No matter what your pet is allergic to, seeking the proper treatment is very important in order to avoid long-term complications and chronic health issues.

Toxic Plants ASPCA Video

Thursday, March 31st, 2011

Dr. Steven Hansen, veterinary toxicologist & ASPCA Senior Vice President, shows you examples of the most common potentially dangerous plants that may be in or around your home.

Your Yard May Be Hazardous to Your Pets

Thursday, March 31st, 2011


Spring is in the air and plants and flowers are in bloom, but you may want to think twice before letting your dog get too close.

Many pet owners don’t realize that some of the most common plants and flowers can be toxic or even fatal to dogs. Even ingesting a small amount of certain toxic plants can cause severe damage to pets.

We must remember that our pets do not know what is, and is not, good for them. I always tell people to think of their dogs as toddlers — they don’t know any better so you must be their eyes and ears. The safest bet is to keep all plants and hazardous materials out of your pets’ reach. (more…)

Pudgy Pets? Products to Help Fido and Fluffy Lose Weight

Wednesday, February 23rd, 2011

Is your pet overweight?

A study released today from the Association for Pet Obesity Prevention found that about 93 million dogs and cats in America — or more than half of the dogs and cats in the United States — are overweight or obese.

Obesity is a serious problem for pets. It can take years from their life expectancy.

Wendy Bounds wrote about the growing problem in an article in the Wall Street Journal. Bounds appeared on “Good Morning America” today to talk about the issue and to share tips on what you can do to help your beloved family pets lose the excess weight. (Video Link)


Spay Day

Tuesday, February 22nd, 2011


The Humane Society of the United States and Humane Society International, in partnership with the Humane Society Veterinary Medical Association, celebrate Spay Day every year on the last Tuesday in February. Spay Day is an annual campaign designed to highlight the importance of saving animal lives by spaying or neutering pets and feral cats.

More than one million pets have been spayed or neutered in conjunction with Spay Day since it was founded by the Doris Day Animal League in 1995. “It is so exciting to be celebrating the 17th annual Spay Day,” said legendary performer Doris Day, the founder of Spay Day. “As in previous years, my foundation has issued a special grant to enable animal guardians in regions that can benefit from the extra help to have their animals spayed or neutered. We’re proud of this program and so gratified by the number of lives and taxpayer dollars that have been saved over the years.”

More than 700 events take place in all 50 states, the District of Columbia, and three U.S. territories, as well as 46 other countries.
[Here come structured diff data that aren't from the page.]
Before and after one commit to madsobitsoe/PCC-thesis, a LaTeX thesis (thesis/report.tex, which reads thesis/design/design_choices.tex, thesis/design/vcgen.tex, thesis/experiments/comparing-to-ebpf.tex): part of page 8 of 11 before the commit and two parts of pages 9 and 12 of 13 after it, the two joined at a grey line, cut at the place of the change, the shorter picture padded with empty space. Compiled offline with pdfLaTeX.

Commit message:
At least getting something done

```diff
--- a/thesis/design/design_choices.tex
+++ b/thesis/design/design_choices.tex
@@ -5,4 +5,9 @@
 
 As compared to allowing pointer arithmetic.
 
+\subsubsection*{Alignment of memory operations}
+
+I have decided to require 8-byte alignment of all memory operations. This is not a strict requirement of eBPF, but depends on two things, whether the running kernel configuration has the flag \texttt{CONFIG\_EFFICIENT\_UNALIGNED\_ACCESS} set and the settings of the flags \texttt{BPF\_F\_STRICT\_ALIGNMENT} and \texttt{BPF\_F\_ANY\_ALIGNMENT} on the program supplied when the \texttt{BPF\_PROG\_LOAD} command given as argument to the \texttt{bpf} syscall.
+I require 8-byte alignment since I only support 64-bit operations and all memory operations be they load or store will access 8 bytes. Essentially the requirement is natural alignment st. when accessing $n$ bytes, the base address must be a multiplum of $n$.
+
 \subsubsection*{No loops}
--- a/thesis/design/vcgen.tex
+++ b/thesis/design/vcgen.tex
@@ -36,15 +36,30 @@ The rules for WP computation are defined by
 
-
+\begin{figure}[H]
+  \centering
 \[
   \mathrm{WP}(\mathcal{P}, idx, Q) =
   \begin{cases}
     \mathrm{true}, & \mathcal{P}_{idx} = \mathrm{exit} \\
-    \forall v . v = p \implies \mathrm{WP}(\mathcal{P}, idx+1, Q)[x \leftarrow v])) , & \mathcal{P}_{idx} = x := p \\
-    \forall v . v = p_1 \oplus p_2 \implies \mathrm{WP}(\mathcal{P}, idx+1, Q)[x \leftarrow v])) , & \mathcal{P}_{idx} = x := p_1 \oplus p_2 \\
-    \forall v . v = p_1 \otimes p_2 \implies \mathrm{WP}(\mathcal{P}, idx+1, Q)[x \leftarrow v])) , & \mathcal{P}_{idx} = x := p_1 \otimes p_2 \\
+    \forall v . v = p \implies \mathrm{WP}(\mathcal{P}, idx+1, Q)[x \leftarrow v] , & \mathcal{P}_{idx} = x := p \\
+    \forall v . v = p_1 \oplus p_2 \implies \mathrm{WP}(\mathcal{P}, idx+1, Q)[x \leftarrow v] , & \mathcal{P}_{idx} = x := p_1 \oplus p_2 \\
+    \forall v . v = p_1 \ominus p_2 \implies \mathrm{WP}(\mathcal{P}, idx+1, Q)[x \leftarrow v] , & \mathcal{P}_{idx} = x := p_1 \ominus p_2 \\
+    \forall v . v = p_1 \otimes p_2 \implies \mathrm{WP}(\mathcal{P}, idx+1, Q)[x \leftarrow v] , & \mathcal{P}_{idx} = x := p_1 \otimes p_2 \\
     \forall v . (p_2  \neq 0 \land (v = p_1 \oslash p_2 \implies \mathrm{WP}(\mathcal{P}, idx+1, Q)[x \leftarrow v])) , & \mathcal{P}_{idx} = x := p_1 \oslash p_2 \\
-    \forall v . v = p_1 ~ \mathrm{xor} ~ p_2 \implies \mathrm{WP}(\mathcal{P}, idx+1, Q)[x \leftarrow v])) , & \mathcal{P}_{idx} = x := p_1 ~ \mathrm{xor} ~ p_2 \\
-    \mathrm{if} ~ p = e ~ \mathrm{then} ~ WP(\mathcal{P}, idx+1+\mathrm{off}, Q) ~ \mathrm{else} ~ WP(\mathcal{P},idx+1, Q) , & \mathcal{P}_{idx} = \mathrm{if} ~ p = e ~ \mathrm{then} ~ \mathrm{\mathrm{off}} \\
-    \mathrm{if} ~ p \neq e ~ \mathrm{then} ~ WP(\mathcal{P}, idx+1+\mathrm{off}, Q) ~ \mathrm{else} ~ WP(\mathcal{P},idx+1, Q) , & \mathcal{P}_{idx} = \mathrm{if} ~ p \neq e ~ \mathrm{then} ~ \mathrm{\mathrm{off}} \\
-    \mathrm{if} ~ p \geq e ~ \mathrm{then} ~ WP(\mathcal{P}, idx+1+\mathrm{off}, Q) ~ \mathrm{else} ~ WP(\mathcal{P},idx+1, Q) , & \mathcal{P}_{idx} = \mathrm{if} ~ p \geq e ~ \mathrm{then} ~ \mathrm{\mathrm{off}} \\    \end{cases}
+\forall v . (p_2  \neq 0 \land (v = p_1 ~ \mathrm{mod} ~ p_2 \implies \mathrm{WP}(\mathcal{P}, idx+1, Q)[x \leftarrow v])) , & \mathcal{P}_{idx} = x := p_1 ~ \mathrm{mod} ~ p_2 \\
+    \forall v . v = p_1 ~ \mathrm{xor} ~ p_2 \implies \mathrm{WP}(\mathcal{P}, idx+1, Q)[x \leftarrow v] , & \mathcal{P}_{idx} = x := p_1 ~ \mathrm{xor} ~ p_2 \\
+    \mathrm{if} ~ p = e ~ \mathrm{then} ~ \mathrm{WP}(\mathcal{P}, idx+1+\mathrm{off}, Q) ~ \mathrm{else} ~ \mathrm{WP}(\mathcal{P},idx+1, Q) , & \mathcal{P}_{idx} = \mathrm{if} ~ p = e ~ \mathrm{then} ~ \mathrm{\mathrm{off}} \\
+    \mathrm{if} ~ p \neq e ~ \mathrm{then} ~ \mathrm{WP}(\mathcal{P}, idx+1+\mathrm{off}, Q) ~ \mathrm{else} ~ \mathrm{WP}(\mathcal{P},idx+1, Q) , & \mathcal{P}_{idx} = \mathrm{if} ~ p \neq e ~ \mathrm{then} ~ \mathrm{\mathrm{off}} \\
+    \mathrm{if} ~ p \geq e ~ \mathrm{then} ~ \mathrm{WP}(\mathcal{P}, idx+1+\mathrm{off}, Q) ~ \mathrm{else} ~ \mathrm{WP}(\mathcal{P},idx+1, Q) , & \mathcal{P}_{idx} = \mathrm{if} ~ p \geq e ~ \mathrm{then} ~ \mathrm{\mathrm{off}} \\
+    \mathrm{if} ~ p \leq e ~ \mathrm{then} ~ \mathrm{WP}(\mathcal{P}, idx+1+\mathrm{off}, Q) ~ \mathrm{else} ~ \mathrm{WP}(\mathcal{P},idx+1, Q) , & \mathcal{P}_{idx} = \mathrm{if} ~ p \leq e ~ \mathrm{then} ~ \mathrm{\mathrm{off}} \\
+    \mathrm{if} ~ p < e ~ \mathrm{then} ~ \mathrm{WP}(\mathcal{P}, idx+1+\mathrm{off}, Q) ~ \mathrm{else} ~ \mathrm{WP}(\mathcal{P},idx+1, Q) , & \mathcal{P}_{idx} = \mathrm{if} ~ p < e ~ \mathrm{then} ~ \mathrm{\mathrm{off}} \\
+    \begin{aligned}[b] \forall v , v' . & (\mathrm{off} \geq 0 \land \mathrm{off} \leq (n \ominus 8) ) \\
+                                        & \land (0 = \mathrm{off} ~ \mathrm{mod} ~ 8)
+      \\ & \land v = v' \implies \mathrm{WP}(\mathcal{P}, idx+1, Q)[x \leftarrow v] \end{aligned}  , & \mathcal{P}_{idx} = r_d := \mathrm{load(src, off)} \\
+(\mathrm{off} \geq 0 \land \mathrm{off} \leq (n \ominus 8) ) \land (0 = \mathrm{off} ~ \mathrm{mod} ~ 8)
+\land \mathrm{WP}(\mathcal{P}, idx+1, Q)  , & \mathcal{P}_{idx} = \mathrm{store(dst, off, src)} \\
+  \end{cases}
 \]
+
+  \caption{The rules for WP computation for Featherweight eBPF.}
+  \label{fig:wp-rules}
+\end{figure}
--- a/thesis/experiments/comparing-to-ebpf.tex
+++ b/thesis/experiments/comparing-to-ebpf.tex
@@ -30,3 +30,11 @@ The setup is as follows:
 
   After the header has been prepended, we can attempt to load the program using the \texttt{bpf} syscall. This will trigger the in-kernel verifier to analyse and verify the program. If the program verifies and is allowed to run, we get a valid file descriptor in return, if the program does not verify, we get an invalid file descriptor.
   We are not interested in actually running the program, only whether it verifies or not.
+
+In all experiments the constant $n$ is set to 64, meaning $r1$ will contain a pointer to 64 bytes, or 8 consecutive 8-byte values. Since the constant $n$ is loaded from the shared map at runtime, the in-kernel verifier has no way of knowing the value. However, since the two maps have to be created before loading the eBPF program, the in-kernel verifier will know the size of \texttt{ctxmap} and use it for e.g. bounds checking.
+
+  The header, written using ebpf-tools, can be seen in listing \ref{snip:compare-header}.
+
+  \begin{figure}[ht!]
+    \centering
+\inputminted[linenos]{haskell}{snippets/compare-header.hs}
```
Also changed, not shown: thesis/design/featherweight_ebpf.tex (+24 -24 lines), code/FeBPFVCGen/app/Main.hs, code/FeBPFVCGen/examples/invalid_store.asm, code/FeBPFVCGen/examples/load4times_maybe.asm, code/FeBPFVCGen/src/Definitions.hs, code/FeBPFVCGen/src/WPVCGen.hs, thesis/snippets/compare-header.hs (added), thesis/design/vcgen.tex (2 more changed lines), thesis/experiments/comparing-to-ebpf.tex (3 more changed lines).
Animal welfare organizations, veterinary professionals and others will be hosting events in their communities, providing much-needed services to families with pets and raising awareness in their communities about the importance of spaying and neutering. Events include low and no-cost spay/neuter clinics, providing life-saving veterinary services for low-income families, fundraisers to benefit spay/neuter programs, and educational efforts spreading the message about the importance of spaying and neutering pets.

For more information:
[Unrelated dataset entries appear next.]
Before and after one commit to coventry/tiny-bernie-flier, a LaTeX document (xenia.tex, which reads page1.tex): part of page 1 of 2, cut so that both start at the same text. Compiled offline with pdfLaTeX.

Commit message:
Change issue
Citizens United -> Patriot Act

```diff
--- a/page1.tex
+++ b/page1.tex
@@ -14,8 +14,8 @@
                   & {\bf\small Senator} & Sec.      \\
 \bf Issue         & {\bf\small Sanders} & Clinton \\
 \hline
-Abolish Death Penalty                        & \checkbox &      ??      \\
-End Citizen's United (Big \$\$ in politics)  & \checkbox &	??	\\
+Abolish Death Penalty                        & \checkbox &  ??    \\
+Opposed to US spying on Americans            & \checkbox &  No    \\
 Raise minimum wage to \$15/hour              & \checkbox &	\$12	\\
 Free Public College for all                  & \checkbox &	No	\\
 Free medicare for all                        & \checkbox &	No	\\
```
Is My Dog’s Fur Coat Enough?

Tuesday, January 4th, 2011

Baby, it’s cold out there! So, we’re sharing another helpful post from our pals at Ruffwear. Is your dog warm enough and are you doing enough to protect their paws? Read on, and find out!

How cold is too cold for your dog? The answer is tricky because dogs vary in size, amount of fur, activity level, age, weight, and cold tolerance.
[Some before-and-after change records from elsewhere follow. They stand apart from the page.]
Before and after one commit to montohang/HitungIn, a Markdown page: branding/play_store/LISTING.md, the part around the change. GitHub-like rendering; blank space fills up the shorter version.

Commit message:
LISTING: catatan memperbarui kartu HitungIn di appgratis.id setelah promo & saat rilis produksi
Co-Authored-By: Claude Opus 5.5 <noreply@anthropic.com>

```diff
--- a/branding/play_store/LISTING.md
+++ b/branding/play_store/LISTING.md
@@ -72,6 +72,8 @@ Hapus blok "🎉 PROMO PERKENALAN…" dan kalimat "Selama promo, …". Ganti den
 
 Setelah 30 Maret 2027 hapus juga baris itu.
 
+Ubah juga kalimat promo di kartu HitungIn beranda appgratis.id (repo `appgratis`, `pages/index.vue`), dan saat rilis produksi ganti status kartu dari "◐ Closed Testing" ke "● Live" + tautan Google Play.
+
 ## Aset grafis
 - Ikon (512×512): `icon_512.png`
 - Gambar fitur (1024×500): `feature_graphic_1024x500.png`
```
Especially when temperatures go below freezing, we need to consider whether our dogs would benefit from extra protection against the elements. We recommend some form of foot protection be used when the ground reaches freezing. You may see your dog prance around or refuse to put their paws down on cold ground—this is a good indicator that your dog is in need of boots.

Factors that affect cold tolerance: